This switches the role of the public sector from a provider of services to a guardian of services. Control in the day to day delivery of certain services is taken away from government officials and government managers. If services are not being provided satisfactorily, the public sector managers can make deductions from the fees paid.
At the heart of the PPP concept is optimum risk allocation. Certain risks are transferred to the private sector such as design risk, construction risk and operational risk, incidental to running any business.
Risk transfer is supposed to outweigh the increased cost of borrowing by the private sector who will have to obtain the finance from an investment bank at a more expensive rate than the government. Whether this is true is a matter of debate and still requires some research.
However, PPPs are not without their critics, and many of the problems facing the UK will of course also relate to any implementation in India. Some schemes have not worked well at all and have collapsed.
For example, a government administration scheme for digital scanning of passports went wrong, resulting in a substantial increase in waiting time, and a subsequent rise in the price of passports. So it is not always the case that private sector involvement leads to better public service provision.
Also, in the UK, many people (mainly on the political Left) see PPPs as a kind of mortgage, for which the public will pay more in the long run. Evidence suggests that some PPPs are more expensive than outright procurement, and some people object to the 'have now, pay later' mentality.
A further problem facing the introduction of such schemes (and one which might affect any introduction in India) is the views of the public sector workers. In the UK, some public sector workers and their unions object to the private sector taking control in areas where there is a long tradition of public service.
Public sector workers may also consider (rightly or wrongly) that their employment rights will be reduced and job security threatened and this may lead to industrial action.
Whatever the specific problems India may face if she were to introduce PPPs, the acid test will be whether banks are interested in funding such projects.
As the bank is providing the finance, it will want to ensure that there is no risk or impediment to its loan being repaid, which ultimately flows from contract payments made by the public sector. It would also like to see quick and efficient dispute resolution procedures and will require as many procedures in place to avoid corruption.
The ultimate challenge is whether the government can provide an investment environment that will attract banks and funding.
But PPPs also present incentives for governments.
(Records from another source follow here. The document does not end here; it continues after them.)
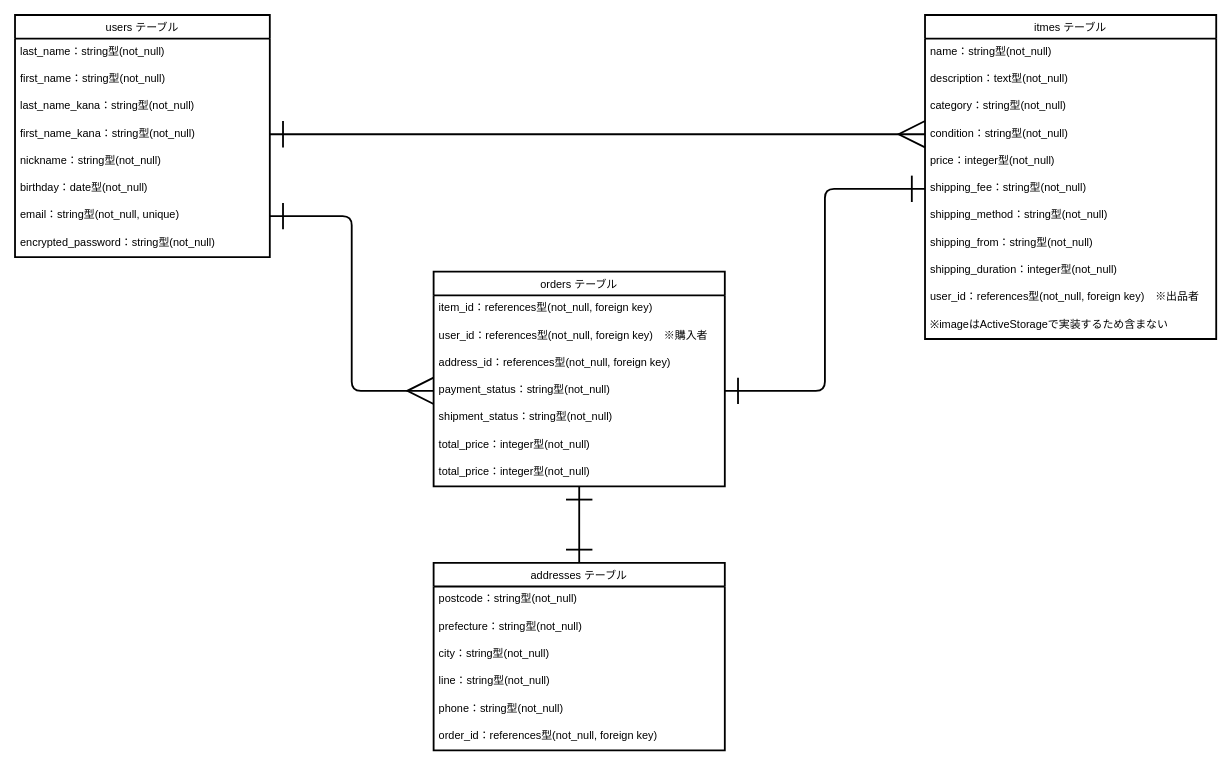
Before: furimaER.dio in sssan-tech/furima-41472, a draw.io diagram. Source tidied: cells renumbered, new cells numbered last; positions are measured from the earlier drawing's top-left corner, leaving out a move shared by most shapes. Both pictures are drawn from the tidied source at 91%, with x=0, y=0 at pixel (15, 15).
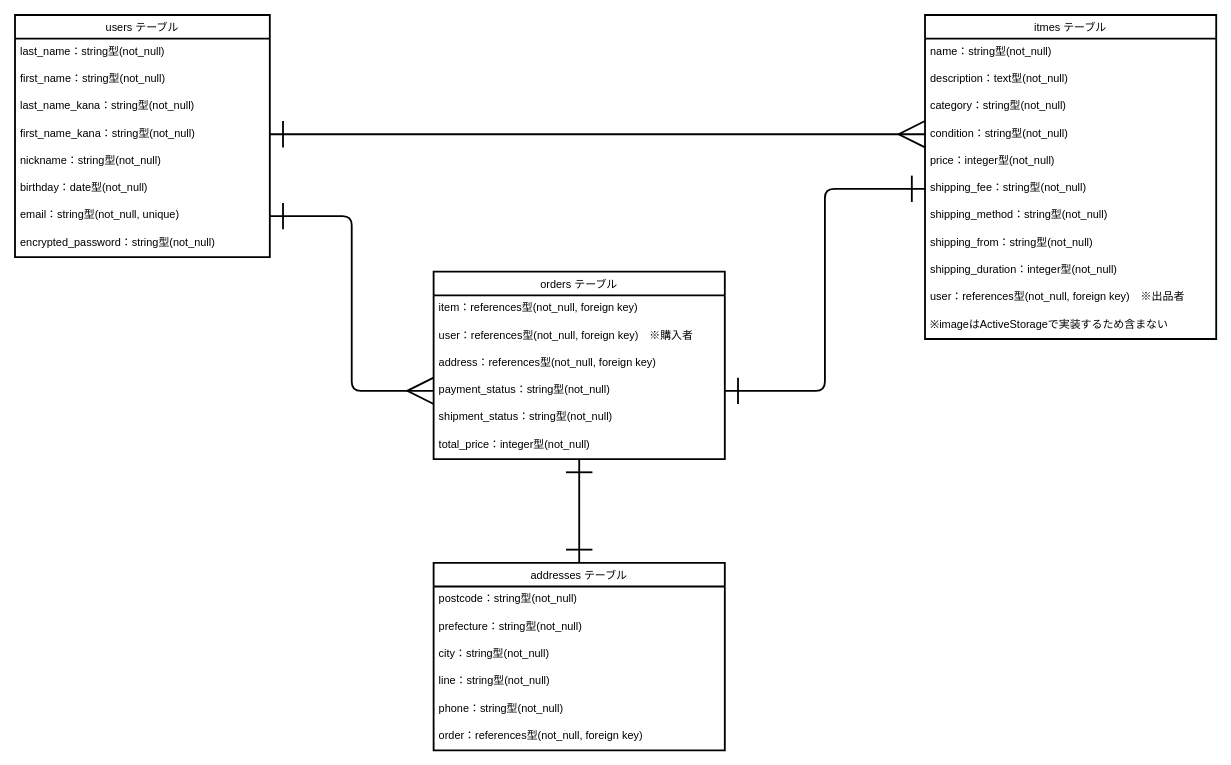
The same diagram, later.

Commit message (it also covers changes not shown here):
外部キーカラムから_id記載の削除

Unchanged cells that the change refers to:
```xml
<mxCell id="11" value="itmes テーブル" style="swimlane;fontStyle=0;horizontal=1;startSize=26;align=center;fontSize=12;labelBackgroundColor=none;labelBorderColor=none;strokeWidth=2;swimlaneFillColor=default;gradientColor=none;" parent="1" vertex="1">
  <mxGeometry x="1000" width="320" height="356" as="geometry" />
</mxCell>
<mxCell id="32" value="addresses テーブル" style="swimlane;fontStyle=0;horizontal=1;startSize=26;align=center;fontSize=12;labelBackgroundColor=none;labelBorderColor=none;strokeWidth=2;swimlaneFillColor=default;" parent="1" vertex="1">
  <mxGeometry x="460" y="602" width="320" height="206" as="geometry" />
</mxCell>
```

Change to the diagram source:
```diff
@@
-    <mxCell id="21" value="user_id：references型(not_null, foreign key)　※出品者" style="text;spacingLeft=4;spacingRight=4;overflow=hidden;fontSize=12;labelBackgroundColor=none;labelBorderColor=none;strokeWidth=2;" parent="11" vertex="1">
+    <mxCell id="21" value="user：references型(not_null, foreign key)　※出品者" style="text;spacingLeft=4;spacingRight=4;overflow=hidden;fontSize=12;labelBackgroundColor=none;labelBorderColor=none;strokeWidth=2;" parent="11" vertex="1">
       <mxGeometry y="296" width="320" height="30" as="geometry" />
     </mxCell>
@@
     <mxCell id="23" value="orders テーブル" style="swimlane;fontStyle=0;horizontal=1;startSize=26;align=center;fontSize=12;labelBackgroundColor=none;labelBorderColor=none;strokeWidth=2;swimlaneFillColor=default;" parent="1" vertex="1">
-      <mxGeometry x="460" y="282" width="320" height="236" as="geometry" />
+      <mxGeometry x="460" y="282" width="320" height="206" as="geometry" />
     </mxCell>
-    <mxCell id="24" value="item_id：references型(not_null, foreign key)" style="text;spacingLeft=4;spacingRight=4;overflow=hidden;fontSize=12;labelBackgroundColor=none;labelBorderColor=none;strokeWidth=2;" parent="23" vertex="1">
+    <mxCell id="24" value="item：references型(not_null, foreign key)" style="text;spacingLeft=4;spacingRight=4;overflow=hidden;fontSize=12;labelBackgroundColor=none;labelBorderColor=none;strokeWidth=2;" parent="23" vertex="1">
       <mxGeometry y="26" width="320" height="30" as="geometry" />
     </mxCell>
-    <mxCell id="25" value="user_id：references型(not_null, foreign key)　※購入者" style="text;spacingLeft=4;spacingRight=4;overflow=hidden;fontSize=12;labelBackgroundColor=none;labelBorderColor=none;strokeWidth=2;" parent="23" vertex="1">
+    <mxCell id="25" value="user：references型(not_null, foreign key)　※購入者" style="text;spacingLeft=4;spacingRight=4;overflow=hidden;fontSize=12;labelBackgroundColor=none;labelBorderColor=none;strokeWidth=2;" parent="23" vertex="1">
       <mxGeometry y="56" width="320" height="30" as="geometry" />
     </mxCell>
-    <mxCell id="26" value="address_id：references型(not_null, foreign key)" style="text;spacingLeft=4;spacingRight=4;overflow=hidden;fontSize=12;labelBackgroundColor=none;labelBorderColor=none;strokeWidth=2;" parent="23" vertex="1">
+    <mxCell id="26" value="address：references型(not_null, foreign key)" style="text;spacingLeft=4;spacingRight=4;overflow=hidden;fontSize=12;labelBackgroundColor=none;labelBorderColor=none;strokeWidth=2;" parent="23" vertex="1">
       <mxGeometry y="86" width="320" height="30" as="geometry" />
     </mxCell>
@@
-    <mxCell id="29" value="total_price：integer型(not_null)" style="text;spacingLeft=4;spacingRight=4;overflow=hidden;fontSize=12;labelBackgroundColor=none;labelBorderColor=none;strokeWidth=2;" parent="23" vertex="1">
-      <mxGeometry y="176" width="320" height="30" as="geometry" />
-    </mxCell>
     <mxCell id="30" value="total_price：integer型(not_null)" style="text;spacingLeft=4;spacingRight=4;overflow=hidden;points=[[0,0.5],[1,0.5]];portConstraint=eastwest;fontSize=12;labelBackgroundColor=none;labelBorderColor=none;strokeWidth=2;" parent="23" vertex="1">
-      <mxGeometry y="206" width="320" height="30" as="geometry" />
+      <mxGeometry y="176" width="320" height="30" as="geometry" />
     </mxCell>
@@
-    <mxCell id="38" value="order_id：references型(not_null, foreign key)&#10;" style="text;spacingLeft=4;spacingRight=4;overflow=hidden;fontSize=12;labelBackgroundColor=none;labelBorderColor=none;strokeWidth=2;" parent="32" vertex="1">
+    <mxCell id="38" value="order：references型(not_null, foreign key)&#10;" style="text;spacingLeft=4;spacingRight=4;overflow=hidden;fontSize=12;labelBackgroundColor=none;labelBorderColor=none;strokeWidth=2;" parent="32" vertex="1">
       <mxGeometry y="176" width="320" height="30" as="geometry" />
     </mxCell>
```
In the UK, some PPP schemes are 'off balance sheet' so they do not appear on the UK government's books. This helps make the UK government's public expenditure figures look rather good.
Whether this is good economics and/or accounting practice is another debate. Further, the speed at which PPP infrastructure is constructed will be attractive to any government who wishes to meet election pledges on services, without an increase in tax or borrowing.
Because the private sector does not receive any payment until the infrastructure is built, there is a real incentive to get the infrastructure built quickly. In the UK, PPP schemes are constructed much faster so that they can then charge for the services.
The electorate can see the infrastructure being built before their eyes and projects may not be affected by a new government reversing the decision or cutting off the funding.
PPPs are not necessarily a bad idea; some schemes in the UK are delivered early, to a good quality standard and on budget. It remains to be seen whether they are good value for money.
The Indian government should therefore look very carefully at PPPs, because if economic advancement can be made via infrastructure improvements, it may meet any increased cost of involving the private sector.
(The authors work in the projects department of Beachcroft Wansbroughs, London and are active on behalf of the public and private sectors engaged in PPPs in the UK)